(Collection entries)
Start of Block

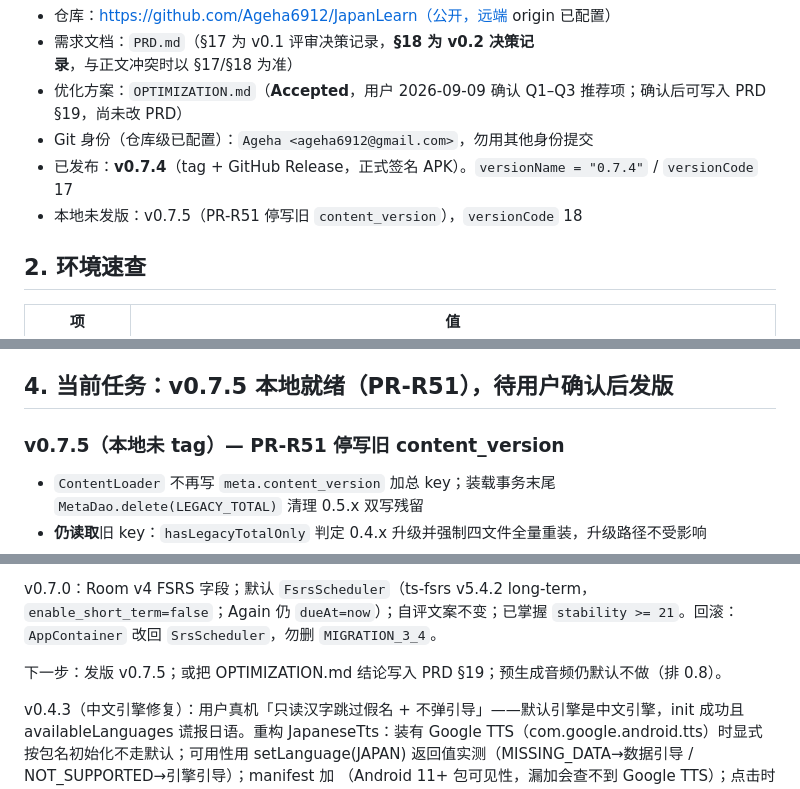
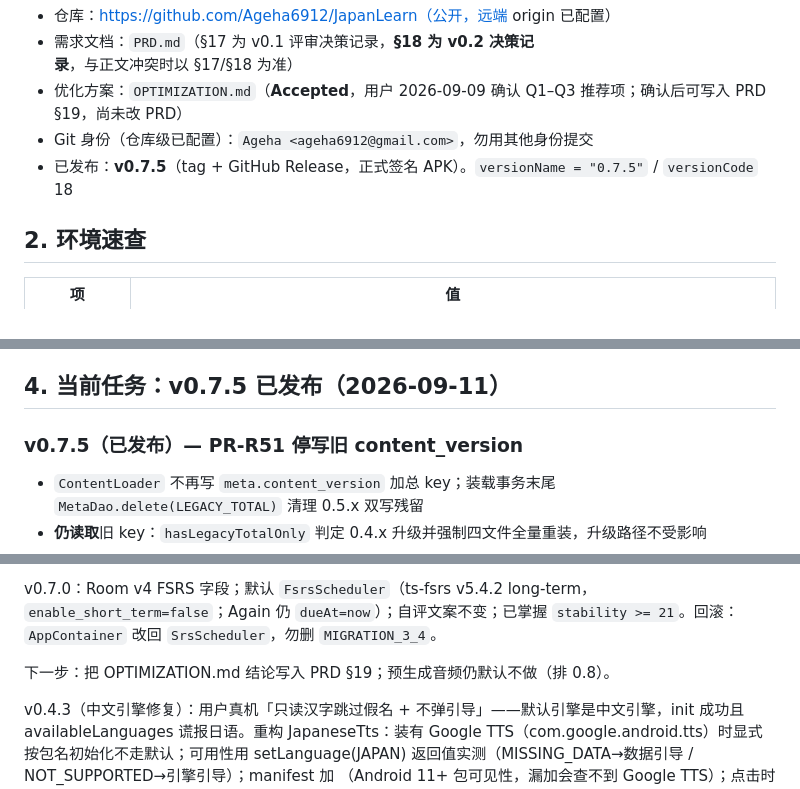
Before and after one commit to Ageha6912/JapanLearn, a Markdown page: HANDOFF.md, 3 parts joined by grey strips. GitHub-like rendering.

Commit message:
docs: HANDOFF 同步 v0.7.5 已发布

```diff
--- a/HANDOFF.md
+++ b/HANDOFF.md
@@ -10,8 +10,7 @@
 - 需求文档：`PRD.md`（§17 为 v0.1 评审决策记录，**§18 为 v0.2 决策记录**，与正文冲突时以 §17/§18 为准）
 - 优化方案：`OPTIMIZATION.md`（**Accepted**，用户 2026-09-09 确认 Q1–Q3 推荐项；确认后可写入 PRD §19，尚未改 PRD）
 - Git 身份（仓库级已配置）：`Ageha <ageha6912@gmail.com>`，勿用其他身份提交
-- 已发布：**v0.7.4**（tag + GitHub Release，正式签名 APK）。`versionName = "0.7.4"` / `versionCode` 17
-- 本地未发版：v0.7.5（PR-R51 停写旧 `content_version`），`versionCode` 18
+- 已发布：**v0.7.5**（tag + GitHub Release，正式签名 APK）。`versionName = "0.7.5"` / `versionCode` 18
 
 ## 2. 环境速查
 
@@ -45,9 +44,9 @@ python tools/validate_content.py    # 内容校验，必须通过才能改内容
 - **发布工程**：R8 minify + 资源收缩（APK 1.5MB）、正式签名接入（keystore）、GitHub Actions 门禁 CI（`.github/workflows/ci.yml`：55 测试 + assembleDebug）
 - 55 项单元测试全绿；PRD §18 决策记录；README 数字已同步
 
-## 4. 当前任务：v0.7.5 本地就绪（PR-R51），待用户确认后发版
+## 4. 当前任务：v0.7.5 已发布（2026-09-11）
 
-### v0.7.5（本地未 tag）— PR-R51 停写旧 content_version
+### v0.7.5（已发布）— PR-R51 停写旧 content_version
 - `ContentLoader` 不再写 `meta.content_version` 加总 key；装载事务末尾 `MetaDao.delete(LEGACY_TOTAL)` 清理 0.5.x 双写残留
 - **仍读取**旧 key：`hasLegacyTotalOnly` 判定 0.4.x 升级并强制四文件全量重装，升级路径不受影响
 - `MetaDao` 新增 `delete(key)`。内容无变更时也会删旧 key
@@ -69,7 +68,7 @@ python tools/validate_content.py    # 内容校验，必须通过才能改内容
 
 v0.7.0：Room v4 FSRS 字段；默认 `FsrsScheduler`（ts-fsrs v5.4.2 long-term，`enable_short_term=false`；Again 仍 `dueAt=now`）；自评文案不变；已掌握 `stability >= 21`。回滚：`AppContainer` 改回 `SrsScheduler`，勿删 `MIGRATION_3_4`。
 
-下一步：发版 v0.7.5；或把 OPTIMIZATION.md 结论写入 PRD §19；预生成音频仍默认不做（排 0.8）。
+下一步：把 OPTIMIZATION.md 结论写入 PRD §19；预生成音频仍默认不做（排 0.8）。
 
 v0.4.3（中文引擎修复）：用户真机「只读汉字跳过假名 + 不弹引导」——默认引擎是中文引擎，init 成功且 availableLanguages 谎报日语。重构 JapaneseTts：装有 Google TTS（com.google.android.tts）时显式按包名初始化不走默认；可用性用 setLanguage(JAPAN) 返回值实测（MISSING_DATA→数据引导 / NOT_SUPPORTED→引擎引导）；manifest 加 <queries>（Android 11+ 包可见性，漏加会查不到 Google TTS）；点击时 refreshJapaneseStatus 保证下载后立即生效。
 
```
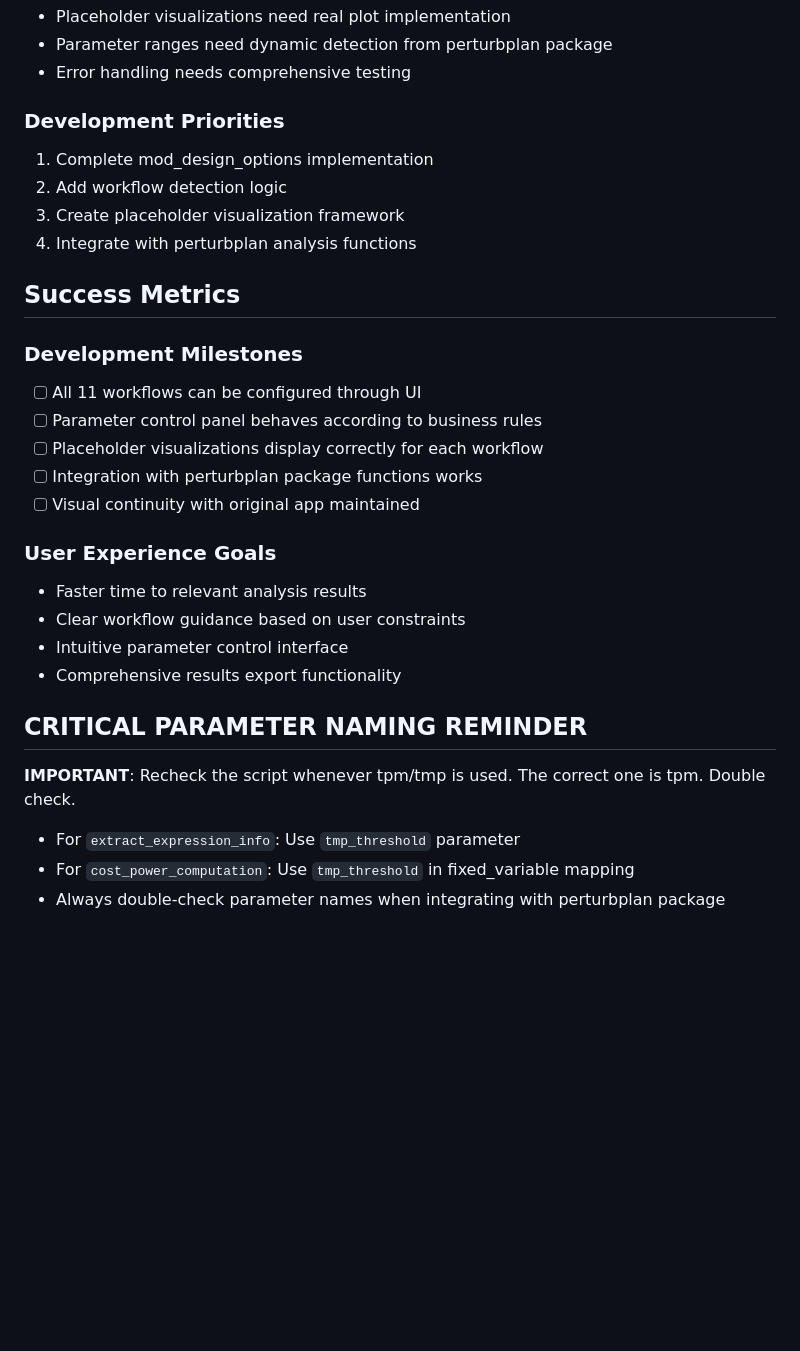
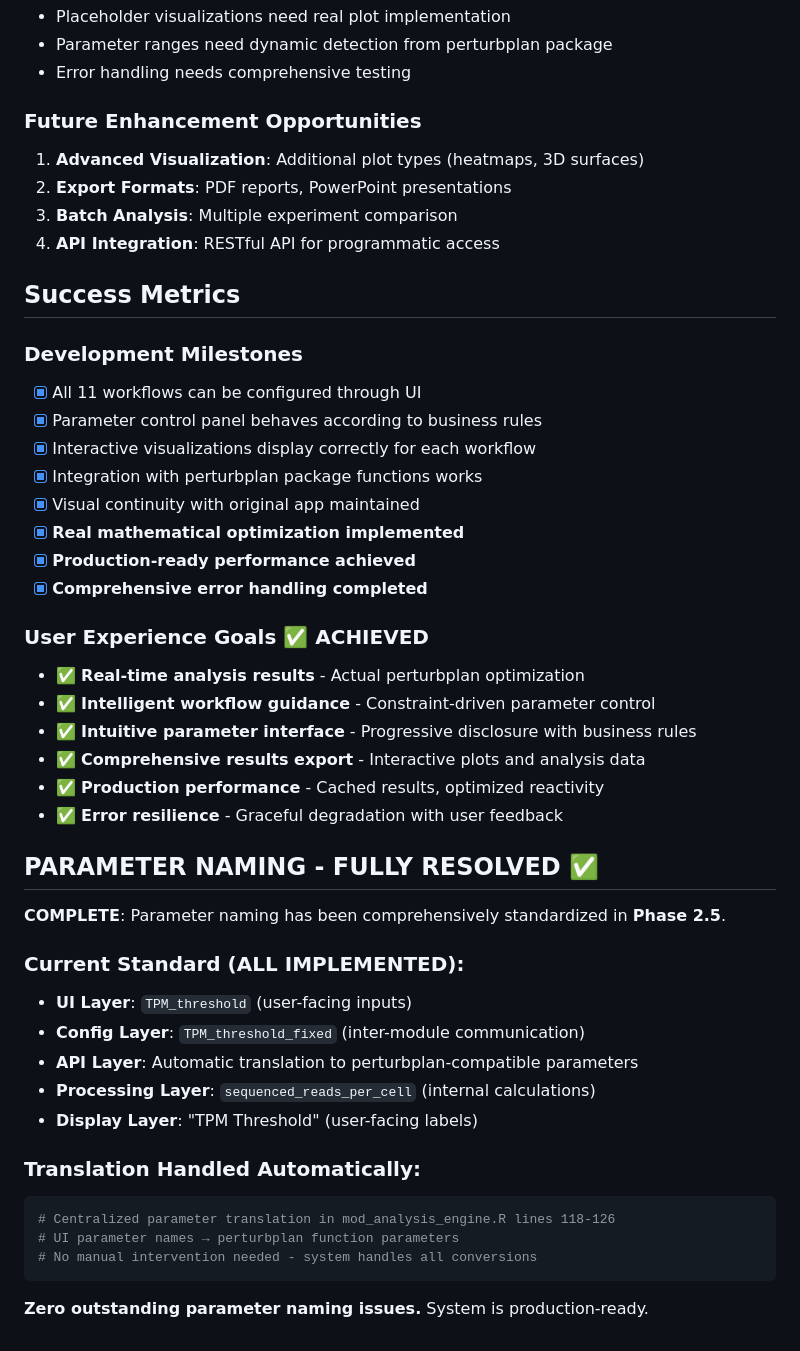
Before and after one commit to Katsevich-Lab/perturbplanApp, a Markdown page: CLAUDE.md, the part around one of its changes. GitHub-like rendering; blank space fills up the shorter version.

````diff
--- a/CLAUDE.md
+++ b/CLAUDE.md
@@ -582,34 +590,51 @@ Use roxygen2 for all functions:
 - Parameter ranges need dynamic detection from perturbplan package
 - Error handling needs comprehensive testing
 
-### Development Priorities
+### Future Enhancement Opportunities
 
-1. Complete mod_design_options implementation
-2. Add workflow detection logic
-3. Create placeholder visualization framework
-4. Integrate with perturbplan analysis functions
+1. **Advanced Visualization**: Additional plot types (heatmaps, 3D surfaces)
+2. **Export Formats**: PDF reports, PowerPoint presentations
+3. **Batch Analysis**: Multiple experiment comparison
+4. **API Integration**: RESTful API for programmatic access
 
 ## Success Metrics
 
 ### Development Milestones
 
-- [ ] All 11 workflows can be configured through UI
-- [ ] Parameter control panel behaves according to business rules
-- [ ] Placeholder visualizations display correctly for each workflow
-- [ ] Integration with perturbplan package functions works
-- [ ] Visual continuity with original app maintained
+- [x] All 11 workflows can be configured through UI
+- [x] Parameter control panel behaves according to business rules
+- [x] Interactive visualizations display correctly for each workflow
+- [x] Integration with perturbplan package functions works
+- [x] Visual continuity with original app maintained
+- [x] **Real mathematical optimization implemented**
+- [x] **Production-ready performance achieved**
+- [x] **Comprehensive error handling completed**
 
-### User Experience Goals
+### User Experience Goals ✅ ACHIEVED
 
-- Faster time to relevant analysis results
-- Clear workflow guidance based on user constraints
-- Intuitive parameter control interface
-- Comprehensive results export functionality
+- ✅ **Real-time analysis results** - Actual perturbplan optimization
+- ✅ **Intelligent workflow guidance** - Constraint-driven parameter control
+- ✅ **Intuitive parameter interface** - Progressive disclosure with business rules
+- ✅ **Comprehensive results export** - Interactive plots and analysis data
+- ✅ **Production performance** - Cached results, optimized reactivity
+- ✅ **Error resilience** - Graceful degradation with user feedback
 
-## CRITICAL PARAMETER NAMING REMINDER
+## PARAMETER NAMING - FULLY RESOLVED ✅
 
-**IMPORTANT**: Recheck the script whenever tpm/tmp is used. The correct one is tpm. Double check.
+**COMPLETE**: Parameter naming has been comprehensively standardized in **Phase 2.5**.
 
-- For `extract_expression_info`: Use `tmp_threshold` parameter
-- For `cost_power_computation`: Use `tmp_threshold` in fixed_variable mapping
-- Always double-check parameter names when integrating with perturbplan package
+### **Current Standard (ALL IMPLEMENTED)**:
+- **UI Layer**: `TPM_threshold` (user-facing inputs)
+- **Config Layer**: `TPM_threshold_fixed` (inter-module communication)
+- **API Layer**: Automatic translation to perturbplan-compatible parameters
+- **Processing Layer**: `sequenced_reads_per_cell` (internal calculations)
+- **Display Layer**: "TPM Threshold" (user-facing labels)
+
+### **Translation Handled Automatically**:
+```r
+# Centralized parameter translation in mod_analysis_engine.R lines 118-126
+# UI parameter names → perturbplan function parameters
+# No manual intervention needed - system handles all conversions
+```
+
+**Zero outstanding parameter naming issues.** System is production-ready.
````
Also changed, not shown: other parts of CLAUDE.md (+131 -123 lines).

End of Block

TASK OBJECTIVE: Output each record exactly as it appears, but not the pictures.

SOLUTION FOR THIS EXERCISE:
Before and after one commit to Ageha6912/JapanLearn, a Markdown page: HANDOFF.md, 3 parts joined by grey strips. GitHub-like rendering.

Commit message:
docs: HANDOFF 同步 v0.7.5 已发布

```diff
--- a/HANDOFF.md
+++ b/HANDOFF.md
@@ -10,8 +10,7 @@
 - 需求文档：`PRD.md`（§17 为 v0.1 评审决策记录，**§18 为 v0.2 决策记录**，与正文冲突时以 §17/§18 为准）
 - 优化方案：`OPTIMIZATION.md`（**Accepted**，用户 2026-09-09 确认 Q1–Q3 推荐项；确认后可写入 PRD §19，尚未改 PRD）
 - Git 身份（仓库级已配置）：`Ageha <ageha6912@gmail.com>`，勿用其他身份提交
-- 已发布：**v0.7.4**（tag + GitHub Release，正式签名 APK）。`versionName = "0.7.4"` / `versionCode` 17
-- 本地未发版：v0.7.5（PR-R51 停写旧 `content_version`），`versionCode` 18
+- 已发布：**v0.7.5**（tag + GitHub Release，正式签名 APK）。`versionName = "0.7.5"` / `versionCode` 18
 
 ## 2. 环境速查
 
@@ -45,9 +44,9 @@ python tools/validate_content.py    # 内容校验，必须通过才能改内容
 - **发布工程**：R8 minify + 资源收缩（APK 1.5MB）、正式签名接入（keystore）、GitHub Actions 门禁 CI（`.github/workflows/ci.yml`：55 测试 + assembleDebug）
 - 55 项单元测试全绿；PRD §18 决策记录；README 数字已同步
 
-## 4. 当前任务：v0.7.5 本地就绪（PR-R51），待用户确认后发版
+## 4. 当前任务：v0.7.5 已发布（2026-09-11）
 
-### v0.7.5（本地未 tag）— PR-R51 停写旧 content_version
+### v0.7.5（已发布）— PR-R51 停写旧 content_version
 - `ContentLoader` 不再写 `meta.content_version` 加总 key；装载事务末尾 `MetaDao.delete(LEGACY_TOTAL)` 清理 0.5.x 双写残留
 - **仍读取**旧 key：`hasLegacyTotalOnly` 判定 0.4.x 升级并强制四文件全量重装，升级路径不受影响
 - `MetaDao` 新增 `delete(key)`。内容无变更时也会删旧 key
@@ -69,7 +68,7 @@ python tools/validate_content.py    # 内容校验，必须通过才能改内容
 
 v0.7.0：Room v4 FSRS 字段；默认 `FsrsScheduler`（ts-fsrs v5.4.2 long-term，`enable_short_term=false`；Again 仍 `dueAt=now`）；自评文案不变；已掌握 `stability >= 21`。回滚：`AppContainer` 改回 `SrsScheduler`，勿删 `MIGRATION_3_4`。
 
-下一步：发版 v0.7.5；或把 OPTIMIZATION.md 结论写入 PRD §19；预生成音频仍默认不做（排 0.8）。
+下一步：把 OPTIMIZATION.md 结论写入 PRD §19；预生成音频仍默认不做（排 0.8）。
 
 v0.4.3（中文引擎修复）：用户真机「只读汉字跳过假名 + 不弹引导」——默认引擎是中文引擎，init 成功且 availableLanguages 谎报日语。重构 JapaneseTts：装有 Google TTS（com.google.android.tts）时显式按包名初始化不走默认；可用性用 setLanguage(JAPAN) 返回值实测（MISSING_DATA→数据引导 / NOT_SUPPORTED→引擎引导）；manifest 加 <queries>（Android 11+ 包可见性，漏加会查不到 Google TTS）；点击时 refreshJapaneseStatus 保证下载后立即生效。
 
```
Before and after one commit to Katsevich-Lab/perturbplanApp, a Markdown page: CLAUDE.md, the part around one of its changes. GitHub-like rendering; blank space fills up the shorter version.

````diff
--- a/CLAUDE.md
+++ b/CLAUDE.md
@@ -582,34 +590,51 @@ Use roxygen2 for all functions:
 - Parameter ranges need dynamic detection from perturbplan package
 - Error handling needs comprehensive testing
 
-### Development Priorities
+### Future Enhancement Opportunities
 
-1. Complete mod_design_options implementation
-2. Add workflow detection logic
-3. Create placeholder visualization framework
-4. Integrate with perturbplan analysis functions
+1. **Advanced Visualization**: Additional plot types (heatmaps, 3D surfaces)
+2. **Export Formats**: PDF reports, PowerPoint presentations
+3. **Batch Analysis**: Multiple experiment comparison
+4. **API Integration**: RESTful API for programmatic access
 
 ## Success Metrics
 
 ### Development Milestones
 
-- [ ] All 11 workflows can be configured through UI
-- [ ] Parameter control panel behaves according to business rules
-- [ ] Placeholder visualizations display correctly for each workflow
-- [ ] Integration with perturbplan package functions works
-- [ ] Visual continuity with original app maintained
+- [x] All 11 workflows can be configured through UI
+- [x] Parameter control panel behaves according to business rules
+- [x] Interactive visualizations display correctly for each workflow
+- [x] Integration with perturbplan package functions works
+- [x] Visual continuity with original app maintained
+- [x] **Real mathematical optimization implemented**
+- [x] **Production-ready performance achieved**
+- [x] **Comprehensive error handling completed**
 
-### User Experience Goals
+### User Experience Goals ✅ ACHIEVED
 
-- Faster time to relevant analysis results
-- Clear workflow guidance based on user constraints
-- Intuitive parameter control interface
-- Comprehensive results export functionality
+- ✅ **Real-time analysis results** - Actual perturbplan optimization
+- ✅ **Intelligent workflow guidance** - Constraint-driven parameter control
+- ✅ **Intuitive parameter interface** - Progressive disclosure with business rules
+- ✅ **Comprehensive results export** - Interactive plots and analysis data
+- ✅ **Production performance** - Cached results, optimized reactivity
+- ✅ **Error resilience** - Graceful degradation with user feedback
 
-## CRITICAL PARAMETER NAMING REMINDER
+## PARAMETER NAMING - FULLY RESOLVED ✅
 
-**IMPORTANT**: Recheck the script whenever tpm/tmp is used. The correct one is tpm. Double check.
+**COMPLETE**: Parameter naming has been comprehensively standardized in **Phase 2.5**.
 
-- For `extract_expression_info`: Use `tmp_threshold` parameter
-- For `cost_power_computation`: Use `tmp_threshold` in fixed_variable mapping
-- Always double-check parameter names when integrating with perturbplan package
+### **Current Standard (ALL IMPLEMENTED)**:
+- **UI Layer**: `TPM_threshold` (user-facing inputs)
+- **Config Layer**: `TPM_threshold_fixed` (inter-module communication)
+- **API Layer**: Automatic translation to perturbplan-compatible parameters
+- **Processing Layer**: `sequenced_reads_per_cell` (internal calculations)
+- **Display Layer**: "TPM Threshold" (user-facing labels)
+
+### **Translation Handled Automatically**:
+```r
+# Centralized parameter translation in mod_analysis_engine.R lines 118-126
+# UI parameter names → perturbplan function parameters
+# No manual intervention needed - system handles all conversions
+```
+
+**Zero outstanding parameter naming issues.** System is production-ready.
````
Also changed, not shown: other parts of CLAUDE.md (+131 -123 lines).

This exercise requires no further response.